For instance, you click the Yale interactive grammar map’s icon in Southern California, and you catch a common grammatical habit of using “so,” as in “I’m so thinking of going to that wine tasting with you.” The “so” being used to emphasize an idea or make it more dramatic.
Click around in the Midwest on the Yale interactive grammar map and you’ll also find some great ditties, such as in Iowa, the interactive grammar map reveals Iowans use the word “anymore” pretty liberally, as in, “The only thing anymore about politicians is they’re all crooked.”
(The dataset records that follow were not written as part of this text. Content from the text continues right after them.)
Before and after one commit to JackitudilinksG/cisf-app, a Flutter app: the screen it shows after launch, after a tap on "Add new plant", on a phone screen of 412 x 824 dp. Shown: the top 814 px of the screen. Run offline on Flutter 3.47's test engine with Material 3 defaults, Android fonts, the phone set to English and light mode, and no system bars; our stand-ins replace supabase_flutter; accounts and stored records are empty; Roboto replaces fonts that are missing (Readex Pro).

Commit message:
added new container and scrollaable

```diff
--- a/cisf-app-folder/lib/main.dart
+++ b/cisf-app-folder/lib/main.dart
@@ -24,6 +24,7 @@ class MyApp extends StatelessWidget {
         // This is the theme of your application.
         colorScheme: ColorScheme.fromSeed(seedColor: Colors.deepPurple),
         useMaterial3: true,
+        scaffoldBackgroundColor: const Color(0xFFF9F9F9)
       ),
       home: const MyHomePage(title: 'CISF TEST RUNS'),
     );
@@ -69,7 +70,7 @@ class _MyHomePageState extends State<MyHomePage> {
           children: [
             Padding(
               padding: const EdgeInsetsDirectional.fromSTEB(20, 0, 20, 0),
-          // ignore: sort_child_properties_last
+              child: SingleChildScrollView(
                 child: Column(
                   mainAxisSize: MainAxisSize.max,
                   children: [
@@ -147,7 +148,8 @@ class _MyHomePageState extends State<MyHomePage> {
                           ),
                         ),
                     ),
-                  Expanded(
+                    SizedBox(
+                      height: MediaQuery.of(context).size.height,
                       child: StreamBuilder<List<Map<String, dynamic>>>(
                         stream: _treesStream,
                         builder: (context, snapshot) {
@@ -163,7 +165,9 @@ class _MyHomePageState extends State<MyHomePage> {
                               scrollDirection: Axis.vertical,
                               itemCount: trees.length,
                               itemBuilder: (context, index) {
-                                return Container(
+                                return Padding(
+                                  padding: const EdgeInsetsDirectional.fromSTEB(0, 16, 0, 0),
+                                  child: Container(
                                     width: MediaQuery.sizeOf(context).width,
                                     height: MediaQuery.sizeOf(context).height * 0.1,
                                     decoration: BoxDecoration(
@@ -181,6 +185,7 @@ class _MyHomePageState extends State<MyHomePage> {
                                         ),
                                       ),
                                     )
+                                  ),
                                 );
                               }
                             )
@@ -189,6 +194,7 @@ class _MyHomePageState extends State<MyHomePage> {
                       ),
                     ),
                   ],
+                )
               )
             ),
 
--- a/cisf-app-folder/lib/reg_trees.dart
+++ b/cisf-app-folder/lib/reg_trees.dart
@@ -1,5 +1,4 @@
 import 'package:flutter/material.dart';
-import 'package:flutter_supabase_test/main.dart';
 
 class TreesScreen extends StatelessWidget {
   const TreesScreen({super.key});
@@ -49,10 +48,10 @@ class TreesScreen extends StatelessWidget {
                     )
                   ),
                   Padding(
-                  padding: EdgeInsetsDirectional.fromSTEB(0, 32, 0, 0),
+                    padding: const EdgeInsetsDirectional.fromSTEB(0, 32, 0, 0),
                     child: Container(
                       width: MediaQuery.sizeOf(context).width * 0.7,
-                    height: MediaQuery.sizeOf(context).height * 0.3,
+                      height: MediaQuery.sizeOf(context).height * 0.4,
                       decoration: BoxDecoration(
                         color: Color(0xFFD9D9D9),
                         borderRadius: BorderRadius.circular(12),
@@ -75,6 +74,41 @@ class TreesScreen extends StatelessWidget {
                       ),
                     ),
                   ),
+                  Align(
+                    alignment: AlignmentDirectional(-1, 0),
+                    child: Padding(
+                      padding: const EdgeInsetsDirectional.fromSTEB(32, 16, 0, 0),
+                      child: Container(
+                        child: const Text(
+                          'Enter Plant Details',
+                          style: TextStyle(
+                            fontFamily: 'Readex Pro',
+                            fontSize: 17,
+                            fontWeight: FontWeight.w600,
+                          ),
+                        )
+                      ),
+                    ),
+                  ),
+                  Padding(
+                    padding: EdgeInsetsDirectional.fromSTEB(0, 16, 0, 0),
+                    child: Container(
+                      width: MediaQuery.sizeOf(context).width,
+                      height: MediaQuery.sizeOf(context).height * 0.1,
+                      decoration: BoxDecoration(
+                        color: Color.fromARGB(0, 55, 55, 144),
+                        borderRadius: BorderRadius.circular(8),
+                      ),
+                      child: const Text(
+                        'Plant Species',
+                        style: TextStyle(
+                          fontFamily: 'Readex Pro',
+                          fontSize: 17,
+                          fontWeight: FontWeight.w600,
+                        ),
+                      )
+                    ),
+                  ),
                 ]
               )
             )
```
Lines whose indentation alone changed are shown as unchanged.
The Yale University interactive grammar map was created by researchers who traveled the country, taking note of variations in sentence structure in different regions, and even cities and neighborhoods within those regions. Now with the Yale interactive grammar map, these variations can be quickly accessed, providing a label for the grammatical characteristic, an example of its use, the source, and any information available about the speaker.
“Unlike variation in phonology (or accent) and in the lexicon (different words), variation in grammatical systems within English has for the most part not been systematically investigated,” explained professor of linguistics and philosophy at Yale University, Larry Horn. “This variation may be found among speakers who live in a certain geographical region, or who belong to a certain age group, or to a particular social or ethnic group.”
The Yale interactive grammar map is the result of the Yale Grammatical Diversity Project – English in North America, where project researchers focus on how people speak naturally, not on “what is considered to be correct grammar.”
Some other examples from the Yale interactive grammar map include a 29-year-old African-American gentleman in New York City, saying, “Back in them times, there ain’t no kid around that ain’t-wasn’t even thinkin’ about smokin’ no reefers.”
“You don’t have to know too much of nothing,” said a white 35-year-old female from North Carolina.
And from a woman in Austin, Texas: “You might could keep the cuffs…”
In the end, the Yale University interactive grammar map provides much interesting interactive entertainment, and you mightn’t even up and get learned, too.
[Images via Yale Grammatical Diversity Project and Facebook]